What do the 10 most active conditions at CureTogether have in common? As you can see from the chart below, most of them are chronic conditions, and many affect more women than men.* To learn more about what these conditions are, read on below the chart.
Vulvodynia saw a big surge in data around the release of the crowdsourced book, Vulvodynia Heroes, compiled by CureTogether with input from 190 women. This chart also only captures a representative portion of the data recorded by people with these conditions.
So what are these conditions? While they are all common, some of them are not commonly known, so you may not have heard of them. Here’s a quick run-down:
Affects: 16% of women at some point in their lives. That’s 48 million women in the US alone.
What it is: A chronic condition characterized by pain and burning in the vulva without infection or other disease present. Most commonly reported symptoms are burning, stinging, and/or rawness. Some women describe the pain as “acid being poured on their skin” or as “constant knife-like pain.”
Affects: 5 – 10% of women.
What it is: A condition where tissue similar to the lining of the uterus is found elsewhere in the body. The most common symptom is pelvic pain, which for many women is severe and debilitating. An estimated 30-40% of women with endometriosis may not be able to have children.
Sources: endometriosis.org, Wikipedia
Affects: 12 – 28% of people at some point in their lives, women 3 times more affected than men.
What it is: A neurological syndrome involving painful headaches, altered bodily experiences, and nausea. A typical migraine headache is unilateral and pulsating, lasting 4 to 72 hours. Estimated US medical costs for migraine are $1B a year, with lost productivity estimated at $13-17B a year.
Sources: NHF, Wikipedia
Affects: 8-12% of people at some point in their lives, women twice as affected as men.
What it is: A condition characterized by a pervasive low mood, low self-esteem, and loss of interest or pleasure in normally enjoyable activities. Depression often co-occurs with other conditions like anxiety, ADHD, pain disorders, and PTSD. It also commonly occurs after childbirth.
Source: Wikipedia —
Affects: Anxiety disorders affect 16% of people at some point in their lives, women more than men.
What it is: A physiological and psychological state characterized by uneasiness, apprehension, or worry. While anxiety is a normal response to stress, anxiety disorders include panic disorder, OCD, post-traumatic stress disorder, generalized anxiety disorder, and phobias.
Sources: EMBH, NIMH, Wikipedia —
Irritable Bowel Syndrome (IBS)
Affects: Up to 20% of the US population, women more affected than men.

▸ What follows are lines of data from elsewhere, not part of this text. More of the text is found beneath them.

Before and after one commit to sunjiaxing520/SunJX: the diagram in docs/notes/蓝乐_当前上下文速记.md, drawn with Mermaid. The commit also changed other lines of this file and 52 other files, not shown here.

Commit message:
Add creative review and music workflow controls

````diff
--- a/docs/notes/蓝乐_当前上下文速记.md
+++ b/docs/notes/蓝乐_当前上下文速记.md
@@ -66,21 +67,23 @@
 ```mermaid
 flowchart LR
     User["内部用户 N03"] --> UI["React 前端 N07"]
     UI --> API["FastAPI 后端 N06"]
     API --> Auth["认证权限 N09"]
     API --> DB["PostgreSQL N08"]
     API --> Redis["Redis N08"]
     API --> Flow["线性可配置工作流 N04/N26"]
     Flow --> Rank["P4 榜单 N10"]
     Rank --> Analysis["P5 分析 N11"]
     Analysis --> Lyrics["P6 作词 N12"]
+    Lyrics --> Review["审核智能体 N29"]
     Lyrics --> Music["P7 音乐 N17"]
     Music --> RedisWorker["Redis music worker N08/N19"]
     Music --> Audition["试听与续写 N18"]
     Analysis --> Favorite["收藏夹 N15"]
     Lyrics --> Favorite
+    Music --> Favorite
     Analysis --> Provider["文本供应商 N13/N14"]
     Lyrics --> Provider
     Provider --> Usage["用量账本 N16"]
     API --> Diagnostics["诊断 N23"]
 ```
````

What it is: A condition characterized most commonly by cramping, abdominal pain, bloating, constipation, and diarrhea. Most people can control their symptoms with diet, stress management, and prescribed medications. For some people, however, IBS can be disabling.
Source: NIDDK —
Affects: A subset of women who have vulvodynia (see above).
What it is: A chronic condition where pain is felt only in the vestibule, and only during or after contact. Burning sensations are the most common symptom and may be experienced with: sexual intercourse, tampon insertion, gynecologic examination, bicycle riding, or wearing tight pants.
Affects: 21% of the US population, women 1.4 times more affected than men.
What it is: A symptom of a sleeping disorder characterized by persistent difficulty falling asleep or staying asleep. It is often followed by functional impairment while awake. Insomniacs may be unable to close their eyes or “rest their mind” for more than a few minutes at a time.
Affects: 5-7% of the global population daily, up to 1/3 of Americans.
What it is: A symptom of GERD (Gastroestrophageal Reflux Disease), along with heartburn, that occurs when the lining of the esophagus is exposed to acidic contents from the stomach if the lower esophageal sphincter does not seal off the esophagus from the stomach.
Affects: 80% of the US population at some point in their lives.
What it is: Pain in the back, often the lower back. Back pain is one of the most common reasons people go to the doctor or miss work. It can often be prevented or improved with proper body mechanics, regular exercise, chiropractic care, acupuncture, or massage.Source: Mayo Clinic
*The data presented above reflect only the current population of members at CureTogether, which may not be representative of the larger population of global health citizens. It does serve as an interesting snapshot of the direction that CureTogether members are telling us to take in this great, crowdsourced research project.